shell> perror 28
OS error code  28:  No space left on device

If you get an error of the following type during startup, it indicates that the file system or directory used for storing data files is write protected. Provided that the write error is to a test file, the error is not serious and can be safely ignored.

Can't create test file /usr/local/mysql/data/master.lower-test

User Comments
User comments in this section are, as the name implies, provided by MySQL users.
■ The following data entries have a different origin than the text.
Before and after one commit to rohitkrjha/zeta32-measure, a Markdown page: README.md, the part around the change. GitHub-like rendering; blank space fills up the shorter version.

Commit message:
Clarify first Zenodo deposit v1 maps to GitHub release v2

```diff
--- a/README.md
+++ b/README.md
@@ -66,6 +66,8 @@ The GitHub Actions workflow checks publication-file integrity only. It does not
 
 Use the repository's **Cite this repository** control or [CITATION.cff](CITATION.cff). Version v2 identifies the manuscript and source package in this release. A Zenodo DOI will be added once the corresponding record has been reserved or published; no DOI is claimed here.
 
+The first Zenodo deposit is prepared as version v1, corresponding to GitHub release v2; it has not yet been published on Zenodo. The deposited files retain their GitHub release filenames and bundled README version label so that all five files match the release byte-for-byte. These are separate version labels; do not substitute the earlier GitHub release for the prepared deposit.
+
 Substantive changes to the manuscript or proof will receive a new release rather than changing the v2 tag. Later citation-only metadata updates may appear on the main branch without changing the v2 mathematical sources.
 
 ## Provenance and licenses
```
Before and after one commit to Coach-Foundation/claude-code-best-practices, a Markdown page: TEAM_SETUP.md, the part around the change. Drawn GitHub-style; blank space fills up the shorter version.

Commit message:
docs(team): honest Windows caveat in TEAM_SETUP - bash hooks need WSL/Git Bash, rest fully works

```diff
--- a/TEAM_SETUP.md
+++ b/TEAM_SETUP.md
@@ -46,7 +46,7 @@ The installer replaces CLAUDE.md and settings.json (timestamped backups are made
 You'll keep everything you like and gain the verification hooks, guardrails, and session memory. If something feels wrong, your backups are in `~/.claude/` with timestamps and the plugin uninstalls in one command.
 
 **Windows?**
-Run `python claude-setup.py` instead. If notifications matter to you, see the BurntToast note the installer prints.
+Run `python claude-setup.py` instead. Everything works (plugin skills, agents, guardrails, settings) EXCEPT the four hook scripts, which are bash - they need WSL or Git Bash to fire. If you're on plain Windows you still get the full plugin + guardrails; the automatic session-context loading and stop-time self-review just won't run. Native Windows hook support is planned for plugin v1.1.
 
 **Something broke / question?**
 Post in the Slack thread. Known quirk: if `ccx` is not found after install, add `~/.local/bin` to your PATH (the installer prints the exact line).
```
The MySQL documentation team is not responsible for, nor do they endorse, any of the information provided here.
  Posted by Dong Guo on December 8, 2011
If you are using RHEL or CentOS, it may be caused by SELinux firewall settings.
  Posted by curtis pastore on January 11, 2012
Here is a good link that really helped me out with SE linux
  Posted by don le quy on May 5, 2013
in Mac OS, if you made changes to folder temp (delete, recreate), the owner of folder "temp" should be changed, so mysql can not make changes with it

we have to change owner of folder "temp" to "nobody"

open terminal and enter without ""

"sudo chown nobody /applications/xampp/xamppfiles/temp"
then enter your computer's password

/applications/xampp/xamppfiles/temp is link to your folder "temp"
  Posted by Karthick Subramanian on August 19, 2016
For CentOS/RHEL (7), this is due to SElinux.

Connect to mysql:

MariaDB [(none)]> show variables like '%dir%';
| Variable_name | Value |
| aria_sync_log_dir | NEWFILE |
| basedir | /usr/ |
| binlog_direct_non_transactional_updates | OFF |
| character_sets_dir | /usr/share/mysql/charsets/ |
| datadir | /var/lib/mysql/ |
| ignore_db_dirs | |
| innodb_data_home_dir | |
| innodb_log_arch_dir | ./ |
| innodb_log_group_home_dir | ./ |
| innodb_max_dirty_pages_pct | 50.000000 |
| innodb_max_dirty_pages_pct_lwm | 0.001000 |
| innodb_tmpdir | |
| innodb_undo_directory | . |
| lc_messages_dir | |
| plugin_dir | /usr/lib64/mysql/plugin/ |
| slave_load_tmpdir | /tmp |
| tmpdir | /tmp |
| wsrep_data_home_dir | /var/lib/mysql/ |
| wsrep_dirty_reads | OFF |

Once you locate the tmpdir location(/tmp in my example), you can go back to shell prompt:

# ls -lZ /tmp
-rw-------. root root system_u:object_r:rpm_tmpfs_t:s0 yum_save_tx.2016-08-18.06-35.AdDY3e.yumtx

# semanage fcontext -a -t mysqld_db_t "/tmp(/.*)?"

# grep -i mysql /etc/selinux/targeted/contexts/files/file_contexts.local
/usr/share/cracklib(/.*)? system_u:object_r:mysqld_etc_t:s0
/tmp(/.*)? system_u:object_r:mysqld_db_t:s0

# restorecon -R -v /tmp
restorecon reset /tmp context system_u:object_r:tmpfs_t:s0->system_u:object_r:tmp_t:s0
restorecon reset /tmp/yum_save_tx.2016-08-18.06-35.AdDY3e.yumtx context system_u:object_r:rpm_tmpfs_t:s0->system_u:object_r:mysqld_db_t:s0

# systemctl restart mariadb

# ls -lZ /tmp
-rw-------. root root system_u:object_r:mysqld_db_t:s0 yum_save_tx.2016-08-18.06-35.AdDY3e.yumtx

That's it!

Note: Change the MariaDB to mysql, syntax/command is same.
  Posted by John Little on February 26, 2018
On Ubuntu, apparmor can cause this error. (It has a similar role as SELinux.)

The Ubuntu apparmor defaults for mysql limit the directories the mysqld process can write to.


If the world can't access your mysql so you don't care,

sudo aa-complain /usr/sbin/mysqld

puts mysqld in complain mode, a message in a system log only, rather than enforce mode.